A little while ago I was having a conversation with an English artist living in Paris. It transpired that when he moved to France, he was clearing out his flat and found a huge collection of match boxes from all the different bars, restaurants and hotels he had visited across the world over the years. Each match box brought back a flood of memories … a hot date, drowning his sorrows, lonely in a foreign city, a strip bar on a stag do, a business meeting. He took a photo of each of these match boxes; some had wine stains, some were torn, some had one match missing, some had two, some had numbers written on them, some had none, and he made a photographic collection.
He found it fascinating that while each stranger in a gallery stared at his cryptic memories, it brought alive adventures and stories in their minds quite different to the true history of the match boxes.

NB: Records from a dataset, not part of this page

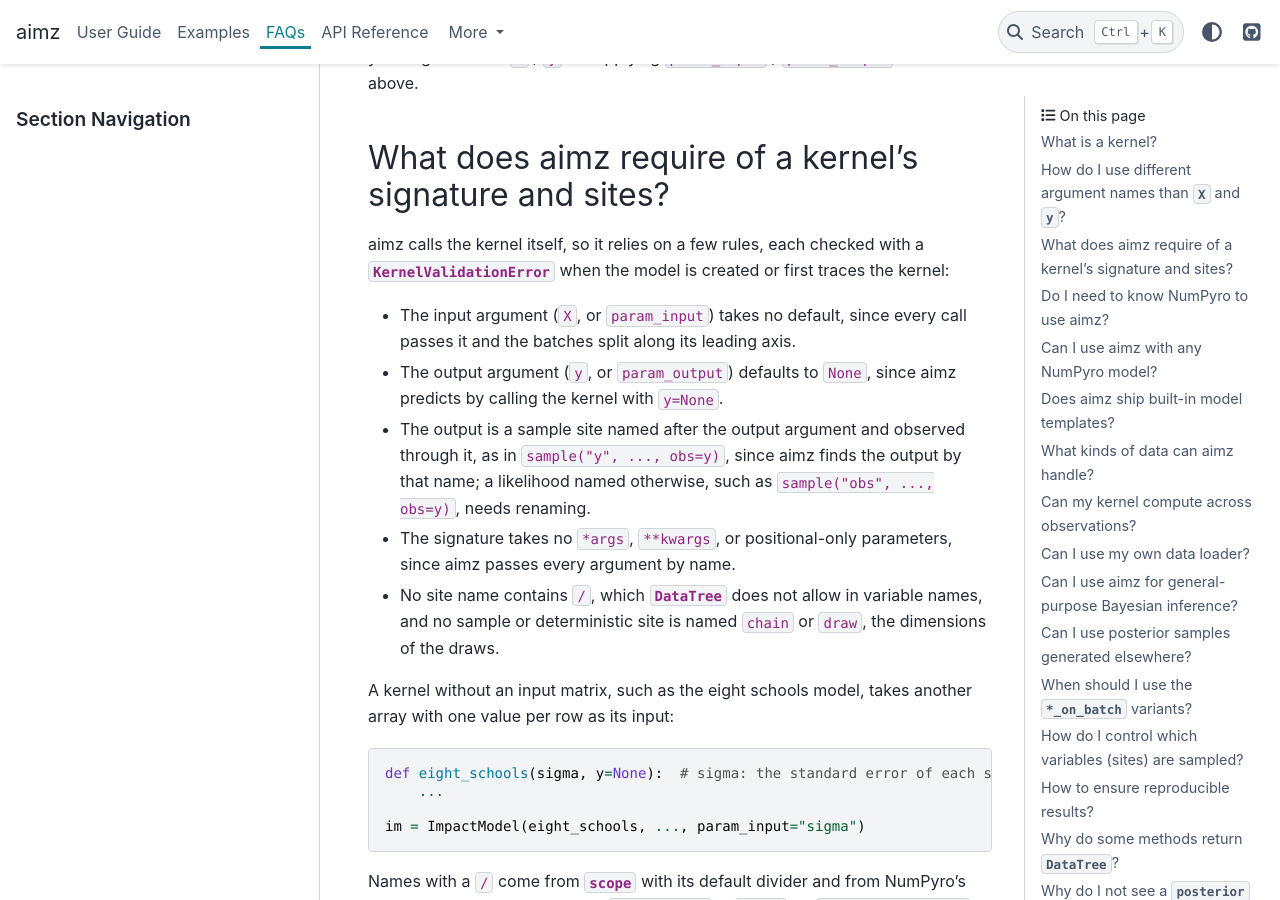
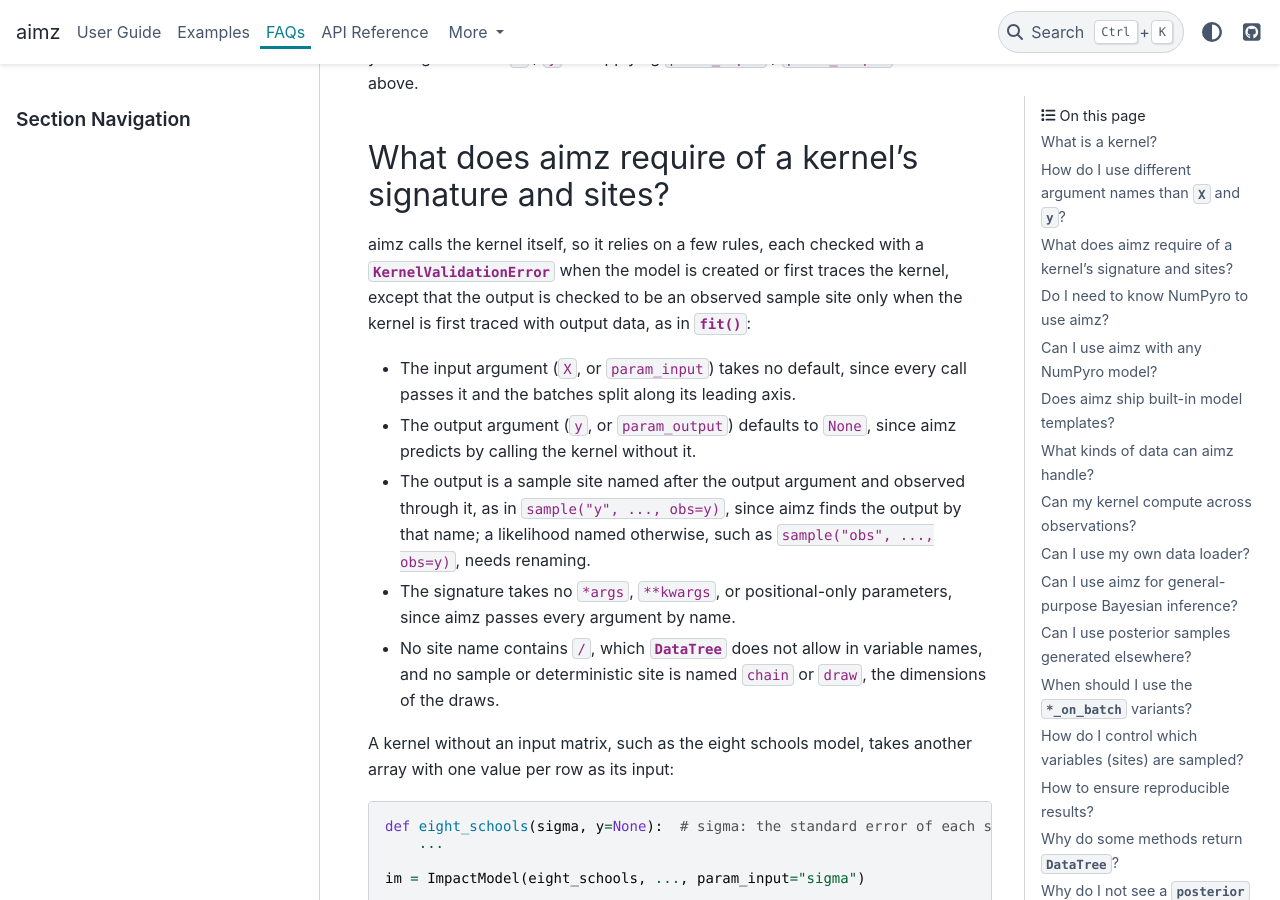
Before and after one commit to markean/aimz, a Sphinx documentation site: the page built from docs/source/faq.rst, in a window 1280 px wide and 900 px high, scrolled down 934 px. Built offline with Sphinx 7.4.7 and the PyData theme 0.15.4, drawn with Linux system fonts in a browser that asks for light colours.

Commit message:
Update FAQ to clarify kernel output argument behavior and validation checks

```diff
--- a/docs/source/faq.rst
+++ b/docs/source/faq.rst
@@ -37,10 +37,10 @@
 
 What does aimz require of a kernel's signature and sites?
 ---------------------------------------------------------
-aimz calls the kernel itself, so it relies on a few rules, each checked with a :class:`~aimz.KernelValidationError` when the model is created or first traces the kernel:
+aimz calls the kernel itself, so it relies on a few rules, each checked with a :class:`~aimz.KernelValidationError` when the model is created or first traces the kernel, except that the output is checked to be an observed sample site only when the kernel is first traced with output data, as in :meth:`~aimz.ImpactModel.fit`:
 
 * The input argument (``X``, or ``param_input``) takes no default, since every call passes it and the batches split along its leading axis.
-* The output argument (``y``, or ``param_output``) defaults to ``None``, since aimz predicts by calling the kernel with ``y=None``.
+* The output argument (``y``, or ``param_output``) defaults to ``None``, since aimz predicts by calling the kernel without it.
 * The output is a sample site named after the output argument and observed through it, as in ``sample("y", ..., obs=y)``, since aimz finds the output by that name; a likelihood named otherwise, such as ``sample("obs", ..., obs=y)``, needs renaming.
 * The signature takes no ``*args``, ``**kwargs``, or positional-only parameters, since aimz passes every argument by name.
 * No site name contains ``/``, which :external:class:`~xarray.DataTree` does not allow in variable names, and no sample or deterministic site is named ``chain`` or ``draw``, the dimensions of the draws.
```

The box with the silhouette of a woman on it conjured images of dark red rooms, scantily clad waitresses and clandestine liaisons when in truth it was all that was left of an innocent drink in a European hotel bar. Imaginations were set afire with possible scenarios.
It struck me then that this is exactly how wine should be: a very personal experience to be interpreted in any way that moves the individual. The sight of a label, the aroma of a wine, the taste of a wine; all these sensations have the power to ignites long lost memories, or to create imaginary ones. Our senses are powerful when we allow them to be and can dance a mean and intriguing dance with our imagination when freed to do so.
As the discussion progressed we decided that we would put together a wine and art dinner; pairing the wine with not only the food, but with the photographs – a wine and a course to go with one of the experiences. There was no prescribed right or wrong. We were seated at a long table in the centre of a small gallery, the collection of match boxes hung around us on the white walls. As the wines and the different courses were served people were swiftly drawn to different photographs that they felt worked best with the pairings. Their individual sensory adventure spoke of different scenario’s which were represented by their own interpretations of stories behind the match boxes. The interaction of the guests (none of whom would describe themselves as wine aficionados) with the wine was as fascinating as it was spontaneous and energetic. It was a freeing experience; there was no talk of oak, of harvest yields, of organic versus biodynamic, just unadulterated enjoyment, debate and laughter.
So this Christmas indulge in a glass or two; take a sniff, take a sip, sit back, close your eyes and let your imagination take flight, you never know where you might end up.
Merry Christmas and a very happy New Year to you all.